▸ Description of the task
Your response should consist of the lines below, printed exactly.

▸ Data provided
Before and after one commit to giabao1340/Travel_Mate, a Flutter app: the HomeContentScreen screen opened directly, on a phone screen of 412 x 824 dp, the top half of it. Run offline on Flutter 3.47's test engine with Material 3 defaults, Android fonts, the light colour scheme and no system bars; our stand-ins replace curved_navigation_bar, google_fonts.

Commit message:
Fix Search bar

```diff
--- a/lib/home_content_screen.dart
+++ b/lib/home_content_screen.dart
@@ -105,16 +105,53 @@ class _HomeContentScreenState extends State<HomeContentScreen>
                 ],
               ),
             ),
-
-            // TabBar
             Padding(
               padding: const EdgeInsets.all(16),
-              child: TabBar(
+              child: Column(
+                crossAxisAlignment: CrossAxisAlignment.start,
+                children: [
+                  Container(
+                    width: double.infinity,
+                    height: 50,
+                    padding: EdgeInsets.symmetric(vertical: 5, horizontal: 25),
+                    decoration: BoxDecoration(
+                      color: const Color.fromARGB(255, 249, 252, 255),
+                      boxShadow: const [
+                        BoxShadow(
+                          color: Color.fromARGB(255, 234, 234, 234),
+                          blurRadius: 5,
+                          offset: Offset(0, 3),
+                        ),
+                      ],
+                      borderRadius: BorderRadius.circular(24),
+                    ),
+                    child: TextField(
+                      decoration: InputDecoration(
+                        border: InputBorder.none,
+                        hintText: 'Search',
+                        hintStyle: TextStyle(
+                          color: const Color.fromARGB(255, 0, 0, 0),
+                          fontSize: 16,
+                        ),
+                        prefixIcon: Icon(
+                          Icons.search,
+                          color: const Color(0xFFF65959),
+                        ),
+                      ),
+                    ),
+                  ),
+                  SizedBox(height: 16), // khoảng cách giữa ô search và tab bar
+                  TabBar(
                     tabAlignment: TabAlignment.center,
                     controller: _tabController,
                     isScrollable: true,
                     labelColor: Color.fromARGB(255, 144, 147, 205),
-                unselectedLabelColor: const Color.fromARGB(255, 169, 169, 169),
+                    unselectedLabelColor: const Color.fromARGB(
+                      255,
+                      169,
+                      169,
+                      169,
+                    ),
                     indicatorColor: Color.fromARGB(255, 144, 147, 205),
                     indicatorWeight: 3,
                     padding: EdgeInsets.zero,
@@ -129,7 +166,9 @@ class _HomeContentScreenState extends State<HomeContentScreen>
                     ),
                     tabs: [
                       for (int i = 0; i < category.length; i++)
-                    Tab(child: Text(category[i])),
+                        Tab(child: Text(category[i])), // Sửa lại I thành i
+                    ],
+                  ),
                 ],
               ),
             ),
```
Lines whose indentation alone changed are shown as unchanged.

▸ Reply to the exercise
Before and after one commit to giabao1340/Travel_Mate, a Flutter app: the HomeContentScreen screen opened directly, on a phone screen of 412 x 824 dp, the top half of it. Run offline on Flutter 3.47's test engine with Material 3 defaults, Android fonts, the light colour scheme and no system bars; our stand-ins replace curved_navigation_bar, google_fonts.

Commit message:
Fix Search bar

```diff
--- a/lib/home_content_screen.dart
+++ b/lib/home_content_screen.dart
@@ -105,16 +105,53 @@ class _HomeContentScreenState extends State<HomeContentScreen>
                 ],
               ),
             ),
-
-            // TabBar
             Padding(
               padding: const EdgeInsets.all(16),
-              child: TabBar(
+              child: Column(
+                crossAxisAlignment: CrossAxisAlignment.start,
+                children: [
+                  Container(
+                    width: double.infinity,
+                    height: 50,
+                    padding: EdgeInsets.symmetric(vertical: 5, horizontal: 25),
+                    decoration: BoxDecoration(
+                      color: const Color.fromARGB(255, 249, 252, 255),
+                      boxShadow: const [
+                        BoxShadow(
+                          color: Color.fromARGB(255, 234, 234, 234),
+                          blurRadius: 5,
+                          offset: Offset(0, 3),
+                        ),
+                      ],
+                      borderRadius: BorderRadius.circular(24),
+                    ),
+                    child: TextField(
+                      decoration: InputDecoration(
+                        border: InputBorder.none,
+                        hintText: 'Search',
+                        hintStyle: TextStyle(
+                          color: const Color.fromARGB(255, 0, 0, 0),
+                          fontSize: 16,
+                        ),
+                        prefixIcon: Icon(
+                          Icons.search,
+                          color: const Color(0xFFF65959),
+                        ),
+                      ),
+                    ),
+                  ),
+                  SizedBox(height: 16), // khoảng cách giữa ô search và tab bar
+                  TabBar(
                     tabAlignment: TabAlignment.center,
                     controller: _tabController,
                     isScrollable: true,
                     labelColor: Color.fromARGB(255, 144, 147, 205),
-                unselectedLabelColor: const Color.fromARGB(255, 169, 169, 169),
+                    unselectedLabelColor: const Color.fromARGB(
+                      255,
+                      169,
+                      169,
+                      169,
+                    ),
                     indicatorColor: Color.fromARGB(255, 144, 147, 205),
                     indicatorWeight: 3,
                     padding: EdgeInsets.zero,
@@ -129,7 +166,9 @@ class _HomeContentScreenState extends State<HomeContentScreen>
                     ),
                     tabs: [
                       for (int i = 0; i < category.length; i++)
-                    Tab(child: Text(category[i])),
+                        Tab(child: Text(category[i])), // Sửa lại I thành i
+                    ],
+                  ),
                 ],
               ),
             ),
```
Lines whose indentation alone changed are shown as unchanged.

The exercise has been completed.